News of Whatcom County’s smallest reported increase of confirmed COVID-19 cases in more than a month on Wednesday was blunted by another resident’s death being linked to the respiratory illness. Whatcom’s total number of COVID-related deaths grew to 153, according to the Washington State Department of Health’s COVID-19 Data Dashboard on Wednesday, Oct. 20. The reported deaths was for a person who first tested positive for COVID-19 on Sept. 23, according to The Bellingham Herald’s analysis of the state’s epidemiological data — upping the county’s death total in September to 19 after there were 21 deaths epidemiologically linked to August.
Local institutions of higher education are meeting the state requirements that faculty and staff be fully vaccinated, but their responses and protocols for handling the spread of COVID-19 if an outbreak occurs on their campuses vary, and some safety measures are proving to be difficult to enforce.
“I’m in a big lecture hall for my art history class and there are a couple of kids who, two years into this thing, still don’t know how to wear a mask properly,” Western Washington University (WWU) senior Charleigh Nogler said. “But it’s too big, really, for the professor to enforce something like that. I feel like students still have a weird thing where they don’t want to snitch on each other.”

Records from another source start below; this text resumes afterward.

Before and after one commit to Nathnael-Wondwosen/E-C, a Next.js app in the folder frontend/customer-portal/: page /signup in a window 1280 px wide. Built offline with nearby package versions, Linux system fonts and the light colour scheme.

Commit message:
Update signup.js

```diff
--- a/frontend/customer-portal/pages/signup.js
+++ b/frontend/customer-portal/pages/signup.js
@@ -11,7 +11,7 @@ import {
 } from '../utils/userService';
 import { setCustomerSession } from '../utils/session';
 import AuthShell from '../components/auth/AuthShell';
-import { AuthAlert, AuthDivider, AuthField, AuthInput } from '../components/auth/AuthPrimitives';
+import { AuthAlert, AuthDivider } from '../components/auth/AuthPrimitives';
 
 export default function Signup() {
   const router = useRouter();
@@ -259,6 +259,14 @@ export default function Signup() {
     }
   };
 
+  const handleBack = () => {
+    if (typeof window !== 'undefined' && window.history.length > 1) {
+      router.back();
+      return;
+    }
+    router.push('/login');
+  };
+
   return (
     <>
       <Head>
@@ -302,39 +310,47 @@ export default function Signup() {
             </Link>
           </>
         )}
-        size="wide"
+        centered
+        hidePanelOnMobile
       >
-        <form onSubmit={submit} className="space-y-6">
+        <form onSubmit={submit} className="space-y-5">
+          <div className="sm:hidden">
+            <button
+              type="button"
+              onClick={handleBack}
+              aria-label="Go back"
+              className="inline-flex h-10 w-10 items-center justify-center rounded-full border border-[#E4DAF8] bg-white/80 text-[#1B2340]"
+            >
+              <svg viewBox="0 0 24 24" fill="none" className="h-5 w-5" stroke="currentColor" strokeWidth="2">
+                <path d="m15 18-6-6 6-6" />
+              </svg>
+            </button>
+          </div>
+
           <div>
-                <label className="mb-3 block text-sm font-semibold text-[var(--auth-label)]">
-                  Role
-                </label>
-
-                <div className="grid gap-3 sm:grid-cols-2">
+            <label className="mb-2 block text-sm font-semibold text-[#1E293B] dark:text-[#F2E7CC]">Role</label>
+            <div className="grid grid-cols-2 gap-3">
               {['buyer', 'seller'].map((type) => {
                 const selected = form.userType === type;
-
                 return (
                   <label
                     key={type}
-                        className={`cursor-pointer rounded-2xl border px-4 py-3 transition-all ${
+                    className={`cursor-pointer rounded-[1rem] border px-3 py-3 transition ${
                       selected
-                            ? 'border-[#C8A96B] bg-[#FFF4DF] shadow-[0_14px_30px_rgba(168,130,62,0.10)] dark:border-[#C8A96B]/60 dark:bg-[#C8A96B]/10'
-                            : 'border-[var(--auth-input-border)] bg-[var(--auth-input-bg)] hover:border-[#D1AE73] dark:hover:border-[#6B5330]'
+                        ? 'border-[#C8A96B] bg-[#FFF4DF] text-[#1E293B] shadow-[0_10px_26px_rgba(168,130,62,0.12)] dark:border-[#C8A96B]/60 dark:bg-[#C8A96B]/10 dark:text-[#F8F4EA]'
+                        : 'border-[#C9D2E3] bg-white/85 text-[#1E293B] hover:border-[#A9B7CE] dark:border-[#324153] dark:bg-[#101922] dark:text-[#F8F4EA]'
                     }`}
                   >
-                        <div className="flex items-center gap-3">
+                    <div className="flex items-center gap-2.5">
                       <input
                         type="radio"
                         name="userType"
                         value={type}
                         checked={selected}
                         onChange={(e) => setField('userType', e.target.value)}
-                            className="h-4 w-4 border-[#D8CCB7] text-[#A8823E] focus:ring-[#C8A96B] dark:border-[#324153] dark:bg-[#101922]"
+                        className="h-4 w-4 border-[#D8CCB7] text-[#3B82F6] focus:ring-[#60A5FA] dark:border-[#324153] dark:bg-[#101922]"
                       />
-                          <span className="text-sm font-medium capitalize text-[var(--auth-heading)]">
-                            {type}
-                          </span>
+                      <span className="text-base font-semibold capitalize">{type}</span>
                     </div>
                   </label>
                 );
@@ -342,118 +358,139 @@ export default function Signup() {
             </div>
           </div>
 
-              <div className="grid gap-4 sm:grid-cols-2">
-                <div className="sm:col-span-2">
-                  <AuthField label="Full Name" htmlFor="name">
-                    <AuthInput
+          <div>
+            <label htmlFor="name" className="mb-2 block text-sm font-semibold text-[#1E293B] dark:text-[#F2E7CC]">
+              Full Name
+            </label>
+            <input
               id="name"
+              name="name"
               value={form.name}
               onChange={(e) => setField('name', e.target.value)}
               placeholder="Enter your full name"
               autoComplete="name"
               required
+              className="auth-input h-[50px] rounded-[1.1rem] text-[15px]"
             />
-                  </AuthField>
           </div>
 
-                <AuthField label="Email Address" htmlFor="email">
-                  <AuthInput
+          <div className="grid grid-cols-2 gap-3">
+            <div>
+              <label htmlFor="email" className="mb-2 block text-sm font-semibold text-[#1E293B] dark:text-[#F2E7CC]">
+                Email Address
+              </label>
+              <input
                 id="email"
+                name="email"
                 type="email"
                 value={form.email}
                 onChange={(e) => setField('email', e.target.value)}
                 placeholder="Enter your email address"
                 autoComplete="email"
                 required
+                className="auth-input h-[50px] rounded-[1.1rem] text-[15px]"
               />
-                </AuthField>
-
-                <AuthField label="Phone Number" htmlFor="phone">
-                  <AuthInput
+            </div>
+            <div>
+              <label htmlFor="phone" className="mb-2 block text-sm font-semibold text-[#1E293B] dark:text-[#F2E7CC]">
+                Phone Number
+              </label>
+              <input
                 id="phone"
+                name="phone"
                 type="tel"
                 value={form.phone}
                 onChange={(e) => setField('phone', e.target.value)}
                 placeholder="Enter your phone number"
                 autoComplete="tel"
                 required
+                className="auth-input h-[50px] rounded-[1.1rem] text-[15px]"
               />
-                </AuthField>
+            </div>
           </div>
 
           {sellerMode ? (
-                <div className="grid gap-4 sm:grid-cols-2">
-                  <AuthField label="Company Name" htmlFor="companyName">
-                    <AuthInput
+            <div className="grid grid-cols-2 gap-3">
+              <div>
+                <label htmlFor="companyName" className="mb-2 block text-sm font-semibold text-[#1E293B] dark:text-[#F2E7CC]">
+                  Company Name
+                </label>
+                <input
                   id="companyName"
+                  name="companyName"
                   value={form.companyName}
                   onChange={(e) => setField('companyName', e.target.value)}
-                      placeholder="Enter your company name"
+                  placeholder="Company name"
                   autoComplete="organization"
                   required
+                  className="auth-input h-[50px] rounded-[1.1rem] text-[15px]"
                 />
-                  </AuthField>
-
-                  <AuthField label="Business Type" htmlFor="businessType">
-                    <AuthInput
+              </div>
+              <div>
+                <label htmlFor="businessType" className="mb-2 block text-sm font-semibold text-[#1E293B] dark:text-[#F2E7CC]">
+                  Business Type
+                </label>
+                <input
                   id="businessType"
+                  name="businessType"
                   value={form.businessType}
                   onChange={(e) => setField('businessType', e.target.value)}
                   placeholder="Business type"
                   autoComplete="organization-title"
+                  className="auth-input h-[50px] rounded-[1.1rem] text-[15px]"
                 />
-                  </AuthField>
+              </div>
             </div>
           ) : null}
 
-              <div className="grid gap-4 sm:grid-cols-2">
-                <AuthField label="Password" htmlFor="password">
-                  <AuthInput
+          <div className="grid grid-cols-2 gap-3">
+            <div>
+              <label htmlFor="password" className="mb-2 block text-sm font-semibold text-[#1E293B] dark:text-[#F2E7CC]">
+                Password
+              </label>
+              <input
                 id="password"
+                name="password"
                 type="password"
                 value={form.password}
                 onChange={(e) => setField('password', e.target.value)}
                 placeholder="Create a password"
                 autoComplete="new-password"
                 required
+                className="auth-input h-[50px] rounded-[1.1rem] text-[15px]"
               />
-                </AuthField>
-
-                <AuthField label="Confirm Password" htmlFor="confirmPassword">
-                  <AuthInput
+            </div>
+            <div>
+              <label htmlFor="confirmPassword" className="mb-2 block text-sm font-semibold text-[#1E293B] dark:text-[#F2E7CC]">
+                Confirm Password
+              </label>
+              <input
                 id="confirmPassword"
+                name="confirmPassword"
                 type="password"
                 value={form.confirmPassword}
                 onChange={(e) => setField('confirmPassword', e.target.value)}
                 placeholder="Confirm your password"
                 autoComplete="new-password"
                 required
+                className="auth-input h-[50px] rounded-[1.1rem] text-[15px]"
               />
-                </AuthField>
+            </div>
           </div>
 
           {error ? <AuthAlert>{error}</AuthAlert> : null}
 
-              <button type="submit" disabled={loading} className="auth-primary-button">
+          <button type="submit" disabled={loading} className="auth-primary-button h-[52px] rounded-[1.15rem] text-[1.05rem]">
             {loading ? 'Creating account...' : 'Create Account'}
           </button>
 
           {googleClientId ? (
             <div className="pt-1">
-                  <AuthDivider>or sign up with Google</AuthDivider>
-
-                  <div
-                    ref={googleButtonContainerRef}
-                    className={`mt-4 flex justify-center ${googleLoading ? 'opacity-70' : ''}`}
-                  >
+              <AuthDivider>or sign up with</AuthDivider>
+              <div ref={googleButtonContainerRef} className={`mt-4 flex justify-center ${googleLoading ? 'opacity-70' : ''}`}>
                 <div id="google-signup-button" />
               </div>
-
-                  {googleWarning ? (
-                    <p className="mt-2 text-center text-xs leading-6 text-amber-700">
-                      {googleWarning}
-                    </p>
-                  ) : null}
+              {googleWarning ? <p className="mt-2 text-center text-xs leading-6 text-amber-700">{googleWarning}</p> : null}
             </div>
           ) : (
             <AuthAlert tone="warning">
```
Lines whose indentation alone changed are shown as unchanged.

WWU instituted a COVID-19 clearance tracking system through the MyWesternHealth homepage, which color-codes individual students’ COVID-19 status based on their vaccination status or if they have been exposed to the virus.
Art has a way of calming the mind and spirit, as does getting outside in the elements. Sunshine, rain or overcast skies compliment Bellingham’s outdoor sculpture art exhibits. The Western Gallery collection of pieces on the Western Washington University campus is one of the top 10 outdoor sculpture collections in the nation and is highly walkable.
Fists curling and uncurling. People who don't look each other in the eye. Food, and everyone coming together around it. These are the images at the core of Jane Wong's second collection of poems, How To Not Be Afraid Of Everything.
"That turning around when I walk down the street, always feeling like I have to look behind me?" Wong says. "That's the feeling of this book."
Children ages 5 to 11 will soon be able to get a COVID-19 shot at their pediatrician’s office, local pharmacy and potentially even their school, the White House said Wednesday as it detailed plans for the expected authorization of the Pfizer shot for elementary school youngsters in a matter of weeks.
Federal regulators will meet over the next two weeks to weigh the safety and effectiveness of giving low-dose shots to the roughly 28 million children in that age group.
Within hours of formal approval, which is expected after the Food and Drug Administration signs off and a Centers for Disease Control and Prevention advisory panel meets on Nov. 2-3, millions of doses will begin going out to providers across the country, along with the smaller needles needed for injecting young children.
Within days of that, the vaccine will be ready to go into arms on a wide scale.
“We’re completing the operational planning to ensure vaccinations for kids ages 5 to 11 are available, easy and convenient,” White House COVID-19 coordinator Jeff Zients said. “We’re going to be ready, pending the FDA and CDC decision.”
Nick Rolovich will reportedly take his dismissal as Washington State football coach to court, with his lawyer alleging he was illegally fired and accusing Athletic Director Pat Chun of “discriminatory and vindictive” behavior.
In perhaps the highest-profile case to date of a public employee being terminated because of a state’s coronavirus vaccine mandate, the school on Monday announced the dismissal of Rolovich after he had not complied with a statewide order issued by Gov. Jay Inslee in August. Rolovich, the state’s highest-paid employee at $3.2 million per year, had remained unvaccinated as the state’s Monday vaccination deadline arrived.
Rolovich had cited his religious beliefs as the reason for not being vaccinated.